CommEx, the firm that has recently acquired Binance’s Russian division, has said that it is not owned by Binance but disclosed that some of its core members are the exchange’s previous employees.
In a Friday open letter, CommEx claimed it is an independent entity separate from Binance despite refraining from disclosing its ultimate beneficial owner (UBO).
“Although we do not disclose our UBO, we want to make it clear that we are not owned by Binance,” the letter reads.
“We are a vibrant and efficient start-up team, made up of dozens of passionate individuals from diverse backgrounds. Some of our core members are former Binance veterans who bring invaluable crypto and internet technology experience.”
CommEx revealed that it has been diligently developing its platform for the past six months and has onboarded ex-Binance employees during this period.
This has facilitated indirect connections and knowledge exchange between the two entities, even though Binance has no ownership stake in CommEx.
“Although our current product may be basic, moving forward, our tech and product teams will do their best to provide the best user experience in the market,” the exchange said.
Binance CEO Changpeng Zhao had previously confirmed this and emphasized that CommEx does not serve users from the United States and Europe, as agreed upon in the deal.
“Their design, APIs, etc are similar to Binance. We asked for this to ensure a smooth user experience,” CZ said in a Thursday post on X.
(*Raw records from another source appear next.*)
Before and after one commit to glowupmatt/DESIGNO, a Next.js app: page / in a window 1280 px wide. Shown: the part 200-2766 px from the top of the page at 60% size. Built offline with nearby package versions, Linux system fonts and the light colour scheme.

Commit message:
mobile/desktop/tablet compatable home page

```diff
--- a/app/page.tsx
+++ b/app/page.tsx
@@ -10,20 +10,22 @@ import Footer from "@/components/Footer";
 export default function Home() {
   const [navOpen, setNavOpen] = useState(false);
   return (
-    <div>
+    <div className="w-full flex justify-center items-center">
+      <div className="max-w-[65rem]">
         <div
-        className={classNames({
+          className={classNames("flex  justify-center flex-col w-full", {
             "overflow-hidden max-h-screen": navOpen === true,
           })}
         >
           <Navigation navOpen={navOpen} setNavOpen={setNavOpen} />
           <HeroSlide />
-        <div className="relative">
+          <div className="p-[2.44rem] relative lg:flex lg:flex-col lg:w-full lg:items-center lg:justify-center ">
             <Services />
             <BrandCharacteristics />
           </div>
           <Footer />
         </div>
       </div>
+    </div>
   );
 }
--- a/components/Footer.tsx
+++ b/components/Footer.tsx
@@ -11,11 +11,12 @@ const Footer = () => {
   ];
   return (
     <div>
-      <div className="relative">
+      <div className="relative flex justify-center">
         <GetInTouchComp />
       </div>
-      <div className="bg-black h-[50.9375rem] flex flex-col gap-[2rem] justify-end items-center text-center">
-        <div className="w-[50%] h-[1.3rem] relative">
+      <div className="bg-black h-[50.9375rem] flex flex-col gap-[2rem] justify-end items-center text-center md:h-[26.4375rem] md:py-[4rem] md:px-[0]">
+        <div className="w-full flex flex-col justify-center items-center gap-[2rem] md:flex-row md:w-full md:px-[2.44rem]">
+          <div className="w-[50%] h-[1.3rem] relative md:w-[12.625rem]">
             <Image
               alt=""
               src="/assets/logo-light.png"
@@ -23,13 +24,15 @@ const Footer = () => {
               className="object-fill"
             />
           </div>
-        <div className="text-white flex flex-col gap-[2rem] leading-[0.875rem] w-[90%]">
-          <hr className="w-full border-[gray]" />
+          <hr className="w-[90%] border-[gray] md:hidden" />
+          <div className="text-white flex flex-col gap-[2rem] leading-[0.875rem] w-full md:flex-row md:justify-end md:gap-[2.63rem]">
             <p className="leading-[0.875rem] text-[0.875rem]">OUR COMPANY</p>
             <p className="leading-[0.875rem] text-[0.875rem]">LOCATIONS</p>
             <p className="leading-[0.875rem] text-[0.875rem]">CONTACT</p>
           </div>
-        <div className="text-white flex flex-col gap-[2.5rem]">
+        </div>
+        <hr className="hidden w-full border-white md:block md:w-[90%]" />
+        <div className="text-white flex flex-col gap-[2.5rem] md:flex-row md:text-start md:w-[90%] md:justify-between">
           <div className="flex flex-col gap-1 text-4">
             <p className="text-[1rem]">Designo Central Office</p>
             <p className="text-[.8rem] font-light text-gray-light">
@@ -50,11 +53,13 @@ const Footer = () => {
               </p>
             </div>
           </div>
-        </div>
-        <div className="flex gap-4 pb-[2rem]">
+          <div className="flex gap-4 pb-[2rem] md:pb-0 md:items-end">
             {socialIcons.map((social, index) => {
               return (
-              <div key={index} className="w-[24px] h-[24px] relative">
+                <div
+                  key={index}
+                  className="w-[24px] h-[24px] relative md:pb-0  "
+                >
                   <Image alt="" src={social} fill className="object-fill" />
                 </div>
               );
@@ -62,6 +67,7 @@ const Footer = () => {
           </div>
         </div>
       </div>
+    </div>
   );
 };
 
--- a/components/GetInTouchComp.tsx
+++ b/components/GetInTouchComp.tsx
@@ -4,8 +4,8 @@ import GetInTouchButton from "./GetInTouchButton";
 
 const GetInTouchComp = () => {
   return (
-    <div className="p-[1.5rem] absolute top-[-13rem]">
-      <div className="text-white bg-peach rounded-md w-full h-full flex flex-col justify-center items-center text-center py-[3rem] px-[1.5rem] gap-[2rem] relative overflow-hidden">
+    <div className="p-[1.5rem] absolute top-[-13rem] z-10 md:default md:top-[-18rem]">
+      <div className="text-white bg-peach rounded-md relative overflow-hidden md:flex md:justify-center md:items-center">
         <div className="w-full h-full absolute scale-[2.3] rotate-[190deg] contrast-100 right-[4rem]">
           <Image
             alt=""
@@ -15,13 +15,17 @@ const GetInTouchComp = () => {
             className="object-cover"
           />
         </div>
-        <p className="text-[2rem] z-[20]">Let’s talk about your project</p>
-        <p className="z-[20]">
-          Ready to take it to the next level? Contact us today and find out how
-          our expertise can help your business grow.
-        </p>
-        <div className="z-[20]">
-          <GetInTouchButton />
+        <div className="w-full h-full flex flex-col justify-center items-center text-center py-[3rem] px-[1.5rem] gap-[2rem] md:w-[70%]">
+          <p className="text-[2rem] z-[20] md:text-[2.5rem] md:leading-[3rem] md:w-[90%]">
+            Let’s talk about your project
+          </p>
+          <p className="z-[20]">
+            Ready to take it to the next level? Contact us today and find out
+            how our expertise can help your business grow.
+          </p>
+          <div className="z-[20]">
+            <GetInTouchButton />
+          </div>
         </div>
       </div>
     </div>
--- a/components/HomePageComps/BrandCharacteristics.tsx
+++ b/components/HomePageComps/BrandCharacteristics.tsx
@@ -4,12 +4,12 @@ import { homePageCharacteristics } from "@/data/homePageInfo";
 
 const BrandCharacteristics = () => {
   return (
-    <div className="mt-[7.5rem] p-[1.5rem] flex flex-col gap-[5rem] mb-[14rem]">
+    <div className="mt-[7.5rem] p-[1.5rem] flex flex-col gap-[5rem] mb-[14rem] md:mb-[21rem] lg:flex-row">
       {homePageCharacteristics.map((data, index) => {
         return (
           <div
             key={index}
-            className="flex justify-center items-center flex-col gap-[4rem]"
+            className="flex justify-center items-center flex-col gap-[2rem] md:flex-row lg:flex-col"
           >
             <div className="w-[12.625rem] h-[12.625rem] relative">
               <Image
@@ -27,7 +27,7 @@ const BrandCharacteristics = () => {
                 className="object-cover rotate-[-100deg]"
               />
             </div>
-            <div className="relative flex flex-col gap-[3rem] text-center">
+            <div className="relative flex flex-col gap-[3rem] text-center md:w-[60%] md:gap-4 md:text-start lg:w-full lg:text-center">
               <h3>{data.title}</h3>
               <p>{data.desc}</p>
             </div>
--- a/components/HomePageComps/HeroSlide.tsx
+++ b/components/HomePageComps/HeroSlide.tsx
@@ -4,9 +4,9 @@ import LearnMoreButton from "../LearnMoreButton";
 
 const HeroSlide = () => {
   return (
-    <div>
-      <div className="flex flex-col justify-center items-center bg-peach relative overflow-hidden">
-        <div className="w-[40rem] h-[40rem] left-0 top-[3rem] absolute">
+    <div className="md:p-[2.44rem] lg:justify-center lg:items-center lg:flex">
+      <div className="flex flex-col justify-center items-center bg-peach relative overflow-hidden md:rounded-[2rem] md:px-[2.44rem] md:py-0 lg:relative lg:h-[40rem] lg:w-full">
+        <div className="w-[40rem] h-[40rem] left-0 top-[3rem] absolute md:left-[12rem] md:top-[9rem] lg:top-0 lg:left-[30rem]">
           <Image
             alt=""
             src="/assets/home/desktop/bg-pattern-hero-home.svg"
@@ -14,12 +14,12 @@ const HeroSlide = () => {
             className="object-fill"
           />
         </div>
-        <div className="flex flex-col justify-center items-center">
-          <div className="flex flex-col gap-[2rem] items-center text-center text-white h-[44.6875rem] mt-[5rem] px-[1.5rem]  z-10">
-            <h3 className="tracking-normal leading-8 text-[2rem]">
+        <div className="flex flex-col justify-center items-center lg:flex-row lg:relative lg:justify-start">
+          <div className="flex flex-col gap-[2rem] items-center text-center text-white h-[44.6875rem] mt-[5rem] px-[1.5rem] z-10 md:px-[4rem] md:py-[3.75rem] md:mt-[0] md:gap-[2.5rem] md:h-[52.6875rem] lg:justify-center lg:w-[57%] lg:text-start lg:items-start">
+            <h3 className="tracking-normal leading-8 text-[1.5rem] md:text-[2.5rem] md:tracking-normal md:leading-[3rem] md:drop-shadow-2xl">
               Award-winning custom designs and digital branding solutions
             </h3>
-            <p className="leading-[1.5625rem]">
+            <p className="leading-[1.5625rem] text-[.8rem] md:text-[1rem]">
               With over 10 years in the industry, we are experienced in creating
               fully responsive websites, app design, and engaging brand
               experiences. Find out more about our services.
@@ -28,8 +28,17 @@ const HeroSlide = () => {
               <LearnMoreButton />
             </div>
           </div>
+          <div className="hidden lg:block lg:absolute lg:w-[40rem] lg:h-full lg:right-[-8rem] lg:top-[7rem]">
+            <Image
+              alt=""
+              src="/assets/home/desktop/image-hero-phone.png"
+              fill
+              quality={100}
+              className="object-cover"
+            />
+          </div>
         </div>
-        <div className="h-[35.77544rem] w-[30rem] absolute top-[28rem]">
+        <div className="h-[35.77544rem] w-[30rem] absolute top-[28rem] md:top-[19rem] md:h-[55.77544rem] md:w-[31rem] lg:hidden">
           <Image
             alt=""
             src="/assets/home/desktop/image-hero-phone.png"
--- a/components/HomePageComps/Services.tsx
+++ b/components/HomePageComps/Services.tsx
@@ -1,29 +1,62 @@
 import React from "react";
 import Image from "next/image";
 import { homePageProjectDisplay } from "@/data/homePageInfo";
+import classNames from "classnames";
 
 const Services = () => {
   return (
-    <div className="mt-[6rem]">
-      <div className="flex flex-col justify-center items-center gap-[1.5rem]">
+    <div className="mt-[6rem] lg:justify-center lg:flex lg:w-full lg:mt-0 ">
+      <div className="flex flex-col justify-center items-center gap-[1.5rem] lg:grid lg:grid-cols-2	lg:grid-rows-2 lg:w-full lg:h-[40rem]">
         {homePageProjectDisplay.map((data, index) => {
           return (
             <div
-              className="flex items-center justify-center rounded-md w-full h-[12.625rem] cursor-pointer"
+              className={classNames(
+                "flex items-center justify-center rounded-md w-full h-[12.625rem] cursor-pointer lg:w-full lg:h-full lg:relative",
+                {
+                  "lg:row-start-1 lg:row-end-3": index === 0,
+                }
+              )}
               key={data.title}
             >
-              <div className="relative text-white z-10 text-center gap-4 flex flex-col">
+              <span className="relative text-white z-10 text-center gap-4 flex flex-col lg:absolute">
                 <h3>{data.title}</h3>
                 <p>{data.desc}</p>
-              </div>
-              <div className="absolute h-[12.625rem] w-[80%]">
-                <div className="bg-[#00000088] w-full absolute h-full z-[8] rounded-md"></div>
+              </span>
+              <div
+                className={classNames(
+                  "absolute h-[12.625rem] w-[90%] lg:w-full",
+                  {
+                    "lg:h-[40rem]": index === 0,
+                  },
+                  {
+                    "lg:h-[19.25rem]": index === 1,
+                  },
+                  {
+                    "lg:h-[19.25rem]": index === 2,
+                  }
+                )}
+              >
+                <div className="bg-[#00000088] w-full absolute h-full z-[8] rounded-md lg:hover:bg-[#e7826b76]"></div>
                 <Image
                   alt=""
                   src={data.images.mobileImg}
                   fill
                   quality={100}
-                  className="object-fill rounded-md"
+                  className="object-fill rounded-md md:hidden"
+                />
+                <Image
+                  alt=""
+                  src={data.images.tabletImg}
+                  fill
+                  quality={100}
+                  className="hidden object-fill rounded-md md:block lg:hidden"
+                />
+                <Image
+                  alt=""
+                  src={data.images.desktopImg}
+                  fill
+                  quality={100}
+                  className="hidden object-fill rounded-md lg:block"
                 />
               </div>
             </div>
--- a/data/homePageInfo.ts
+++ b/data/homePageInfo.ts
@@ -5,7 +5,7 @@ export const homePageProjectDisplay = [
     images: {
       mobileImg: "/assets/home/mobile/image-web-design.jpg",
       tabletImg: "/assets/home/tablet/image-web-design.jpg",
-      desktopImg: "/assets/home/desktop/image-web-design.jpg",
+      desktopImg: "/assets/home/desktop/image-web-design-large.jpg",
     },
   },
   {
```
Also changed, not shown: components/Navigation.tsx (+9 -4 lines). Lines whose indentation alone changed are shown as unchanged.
However, the absence of information about CommEx’s owners, coupled with the presence of ex-Binance employees and similarities in website design and APIs, has sparked speculation about Binance’s hidden ownership of the company.
Venture capital firm Cinneamhain Ventures’ partner, Adam Cochran, has even claimed that CommEx might be “just another shell company by Binance.”
As reported, Binance has seen a sharp drop in market share among non-dollar crypto exchanges.
The exchange’s market share among a group of exchanges that includes major Asian players like Upbit, Huobi, Bybit, and OKX hit 54% in August and is projected to further drop to under 51% in September.
This comes as the platform had a 75% market share among these exchanges at the end of 2022.
Binance’s declining market share is largely attributed to the growing regulatory pressure.
In June, the SEC sued Binance and its CEO for their “blatant disregard of the federal securities laws,” unveiling 13 charges against the platform, including operating an unregistered exchange.
The exchange has also faced regulatory challenges in multiple European countries, such as Belgium and Austria, as it prepares to comply with the EU’s forthcoming Markets in Crypto Assets (MiCA) regulations.
More recently, Paysafe, Binance’s European payments partner, has ended support for the exchange’s customers.